HOBOKEN, New Jersey (WABC) --After receiving numerous reports of a baby left inside of a locked vehicle alone, EMT's in Hoboken, N.J., broke the drivers side window of the car to rescue the apparently lifeless looking child.
After gaining entry to the car they discovered there was a reason the baby is the car seat was lifeless.
That's because it is a doll named Todd. It belong to the granddaughter of Kitty Mieles, the owner of the car.
But at quick glance, Todd appears to be an infant in distress in a hot car and that's what authorities saw when Kitty's brother used the SUV to visit friends.
"When he came out, there were the cops and the ambulance and they broke the window thinking that there was a baby in there, but it wasn't a baby, it was a doll," said Kitty Mieles, a grandmother.
Kitty says her 2-year-old granddaughter left Todd perched in the car seat. A passerby saw Todd and called 911 about a child in distress.
When the Hoboken Volunteer Ambulance Corp. arrived they had to make a split-second decision, so they broke the driver's side window to save Todd.
"I saw pictures of the doll and it looked real. I got 34 years' experience in EMS and I probably would have broken the window too," said Thomas Molta, president of Hoboken Volunteer Ambulance Corp.
Kitty admits Todd is lifelike, but since she has a busted window she wishes the emergency responders would have taken a closer look.
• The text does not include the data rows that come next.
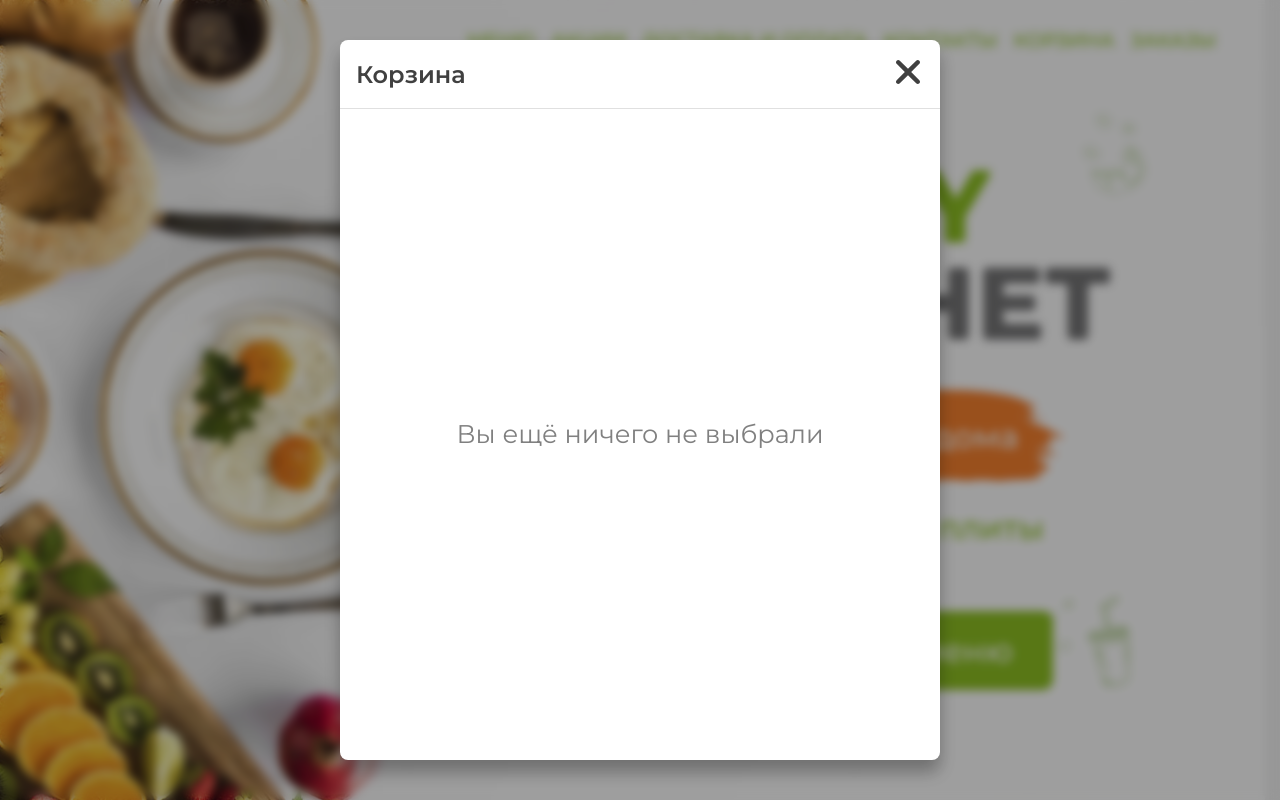
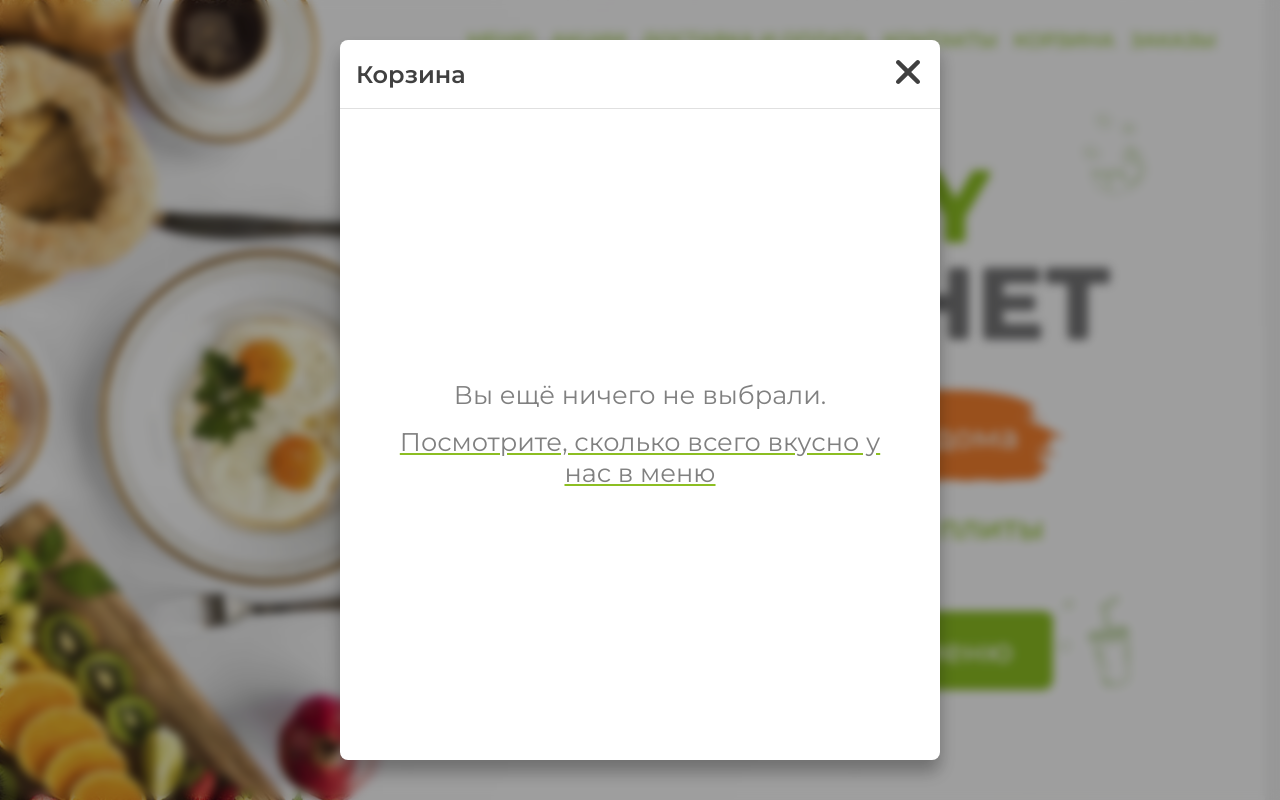
Before and after one commit to deniska69/city-furshet, a React (Vite) app: page / in a window 1280 px wide. Both pictures are taken after a click on the link "КОРЗИНА". Shown: the top 800 px of the page. Built offline with nearby package versions, Linux system fonts and the light colour scheme.

Commit message:
feature upd display empty and succerss components in basket and orders

```diff
--- a/src/containers/BasketModal.css
+++ b/src/containers/BasketModal.css
@@ -15,15 +15,32 @@
 
 .basket-empty {
   display: flex;
+  flex-direction: column;
   justify-content: center;
   align-items: center;
   height: 100%;
-}
-
-.basket-empty span {
   font-size: 1.6rem;
   color: gray;
   text-align: center;
+  row-gap: 1rem;
+  padding: 2rem;
+}
+
+.basket-empty a {
+  color: gray;
+  text-decoration-color: #8cbe22;
+}
+
+.basket-success {
+  display: flex;
+  flex-direction: column;
+  row-gap: 3rem;
+  justify-content: center;
+  align-items: center;
+  height: 100%;
+  padding: 2rem;
+  text-align: center;
+  font-size: 1.4rem;
 }
 
 .basket-footer form {
--- a/src/containers/BasketModal.jsx
+++ b/src/containers/BasketModal.jsx
@@ -1,14 +1,14 @@
 import { inject, observer } from "mobx-react";
-import { Dialog, CardBasket } from "components";
+import { Dialog, CardBasket, Loader } from "components";
 import "./BasketModal.css";
 
 const BasketModal = ({ store, modals }) => {
   const isOpen = modals.isOpenBasket;
   const onClose = modals.onCloseBasket;
   const items = store.getBasketItems();
-
   const basketTotalCount = store.getBasketTotalCount();
   const basketTotalPrice = store.getBasketTotalPrice();
+  const isSuccessOrder = store.isSuccessOrder;
 
   const onPressPlus = (...args) => store.onPressPlus(...args);
 
@@ -25,17 +25,19 @@ const BasketModal = ({ store, modals }) => {
   return (
     <Dialog {...{ isOpen, onClose, title: "Корзина" }}>
       <div className="basket">
+        {isSuccessOrder ? null : (
           <div className="basket-body">
             {items ? (
               items.map((item, index) => (
                 <CardBasket key={index} {...item} {...{ onPressPlus, onPressMinus, onPressDelete }} />
               ))
             ) : (
-            <Empty />
+              <Empty onClose={onClose} />
             )}
           </div>
+        )}
 
-        {basketTotalCount ? (
+        {isSuccessOrder ? null : basketTotalCount ? (
           <div className="basket-footer">
             <form onSubmit={onSubmit}>
               <input
@@ -49,6 +51,8 @@ const BasketModal = ({ store, modals }) => {
             </form>
           </div>
         ) : null}
+
+        {isSuccessOrder ? <Success /> : null}
       </div>
     </Dialog>
   );
@@ -56,8 +60,22 @@ const BasketModal = ({ store, modals }) => {
 
 export default inject("store", "modals")(observer(BasketModal));
 
-const Empty = () => (
+const Empty = ({ onClose }) => (
   <div className="basket-empty">
-    <span>Вы ещё ничего не выбрали</span>
+    <span>Вы ещё ничего не выбрали.</span>
+    <a href="#menu" onClick={onClose}>
+      Посмотрите, сколько всего вкусно у нас в меню
+    </a>
   </div>
 );
+
+const Success = () => (
+  <div className="basket-success">
+    <Loader />
+    <span>
+      Отлично!
+      <br />
+      Мы уже получили ваш заказ и скоро с Вами свяжемся!
+    </span>
+  </div>
+);
--- a/src/containers/OrdersModal.css
+++ b/src/containers/OrdersModal.css
@@ -1,12 +1,17 @@
 .orders-empty {
   display: flex;
+  flex-direction: column;
   justify-content: center;
   align-items: center;
   height: 100%;
-}
-
-.orders-empty span {
   font-size: 1.6rem;
   color: gray;
   text-align: center;
+  row-gap: 1rem;
+  padding: 2rem;
 }
+
+.orders-empty a {
+  color: gray;
+  text-decoration-color: #8cbe22;
+}
--- a/src/containers/OrdersModal.jsx
+++ b/src/containers/OrdersModal.jsx
@@ -2,21 +2,27 @@ import { inject, observer } from "mobx-react";
 import { Dialog } from "components";
 import "./OrdersModal.css";
 
-const OrdersModal = ({ modals }) => {
+const OrdersModal = ({ store, modals }) => {
   const isOpen = modals.isOpenOrders;
   const onClose = modals.onCloseOrders;
+  const orders = store.orders;
+
+  console.log(orders);
 
   return (
     <Dialog {...{ isOpen, onClose, title: "Заказы" }}>
-      <Empty />
+      <Empty onClose={onClose} />
     </Dialog>
   );
 };
 
-export default inject("modals")(observer(OrdersModal));
+export default inject("store", "modals")(observer(OrdersModal));
 
-const Empty = () => (
+const Empty = ({ onClose }) => (
   <div className="orders-empty">
-    <span>Вы ещё ничего не заказали</span>
+    <span>Вы ещё ничего не заказали.</span>
+    <a href="#menu" onClick={onClose}>
+      Посмотрите, сколько всего вкусно у нас в меню
+    </a>
   </div>
 );
```
Lines whose indentation alone changed are shown as unchanged.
"The doll is there, all you have to do is go like this (peeks in window) and you see the doll," Mieles said.
Rescuing kids from hot cars is a major concern, so much so police in Philadelphia put out a harsh warning on Twitter about handling cases where kids are left in hot cars. They won't hesitate to bust the window because temperatures rise rapidly and there is no time to wait.
"Seconds are paramount there, that's the difference between a baby breathing, not breathing, pulse, no pulse," Molta said.
Todd is back home and Kitty is making a claim to repair the window.
"You can replace a window, but you can't replace a life," Molta said.
That's why police take this matter very seriously. Last year, there were 44 deaths of children left in hot cars and so far this year, there have been 19 deaths.